Ah, Sundays in Autumn. Canberrans eat brunch and talk about the Skywhale in terms either glowing or scathing; some bloggers find snail-shaped statues to ride like ponies; clear skies make picnics appealing but cold winds make them less so. And everyone knits. Or just me. Usually just me.
I’m treading water, knitting-wise, which is not the same as doing nothing. I’m knitting washcloth after washcloth (oh mer gerd wersh clerths!) for the various babies that have entered my world — not via my cervix, I hasten to add, but through the cervices of friends — and, now I’m onto the kitchen cotton, for the kitchen sink. I’ve used up two balls of Cleckheaton’s Fiddle Dee Dee in a week.
I knit them exactly the same, every time: cast on three stitches, work in garter stitch increasing at the beginning of every row until I have a triangle roughly half the size of the clerth I want, and then continue in garter stitch decreasing at the end of every row until I have three stitches left, and cast off.
Why is this so satisfying? Who can say? They’re fast — I’m usually halfway through one before I finish talking about how great the Skywhale is — and they’re easy; they’re also soft and just nice to have in my hands; and there’s something self-congratulatory and smug about knitting practical workhorse clerths. A kind of pleasing “aha, another thing I can knit myself!” (No more sucking at the teat of Big Washcloth for me!) I’ve got budding ideas about what else I’d like to knit, but there’s no hurry: me and the cloths, we’re happy.
Another weird thing: when I buy them from the shop, they’re called facewashers or dishcloths. Where the hell did I learn the word “washcloth” and why can’t I stop saying it? Washcloth washcloth washcloth WARSHCLERTH WARSHCLERTH WARSHCLERTH.
I’m sorry, I don’t know what happened there.

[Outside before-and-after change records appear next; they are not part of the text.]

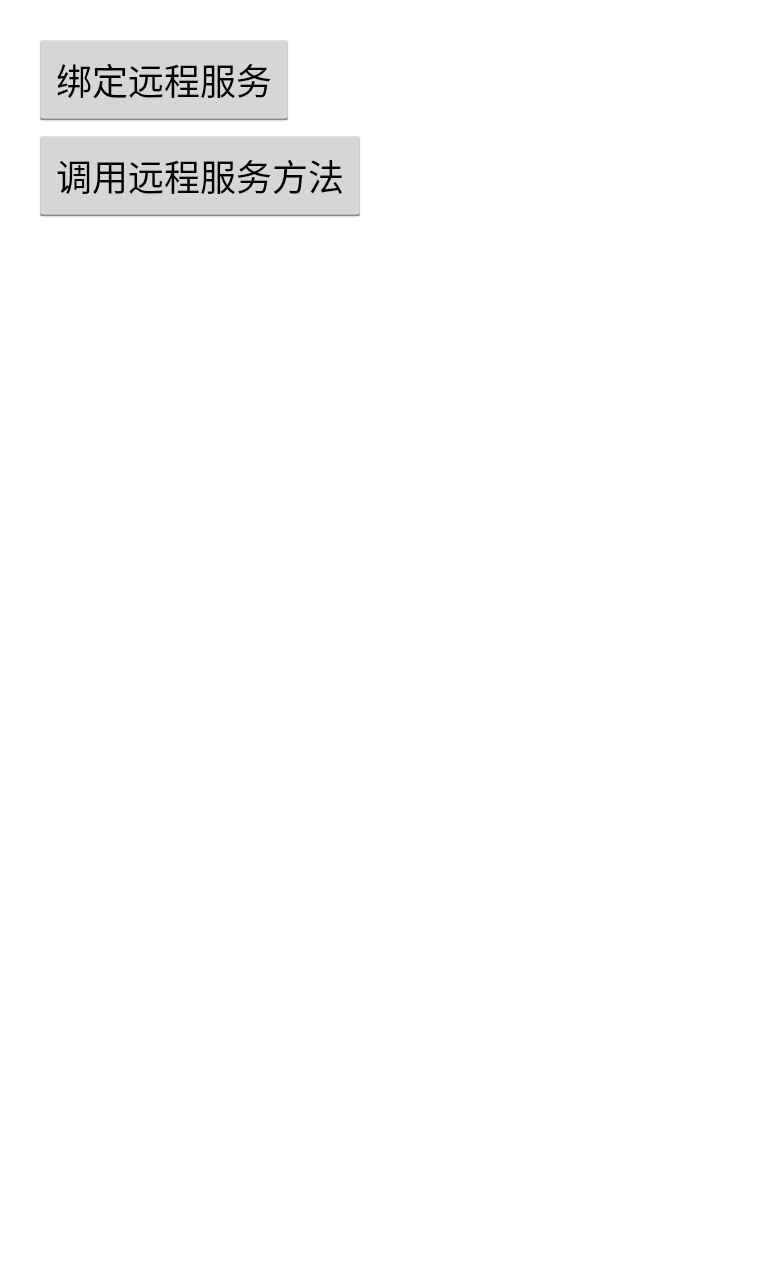
Repository: DongHuaLu/android
Layout: 32AidlClient/res/layout/activity_main.xml
An editor plug-in stored every save of this project. The layout is shown before and after a run of saves, followed by the edit.
It is drawn on a 768 x 1280 px phone screen (xhdpi) without system bars, with theme AppTheme; the app's code is not run.

Above is the layout before, as saved 2013-09-02 02:39:35.

After the next 2 saves:
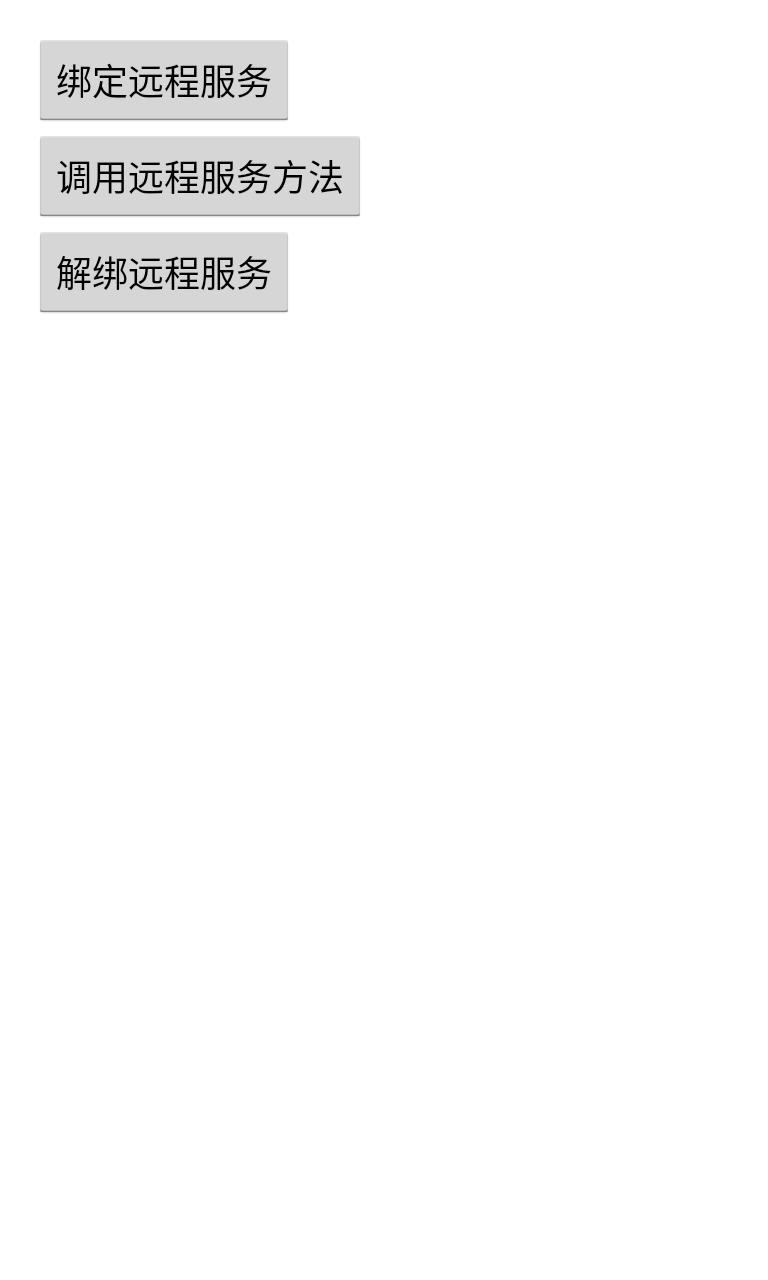
The 2 saves are shown as one change because they came seconds apart.
The last was saved 4 min 13 s later.
--- a/32AidlClient/res/layout/activity_main.xml
+++ b/32AidlClient/res/layout/activity_main.xml
@@ -21,4 +21,10 @@
         android:onClick="call"
         android:text="调用远程服务方法" />
 
+    <Button
+        android:layout_width="wrap_content"
+        android:layout_height="wrap_content"
+        android:onClick="unbind"
+        android:text="解绑远程服务" />
+
 </LinearLayout>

I think I’d better hit publish before this whole post derails. I’ve got clerths to knit.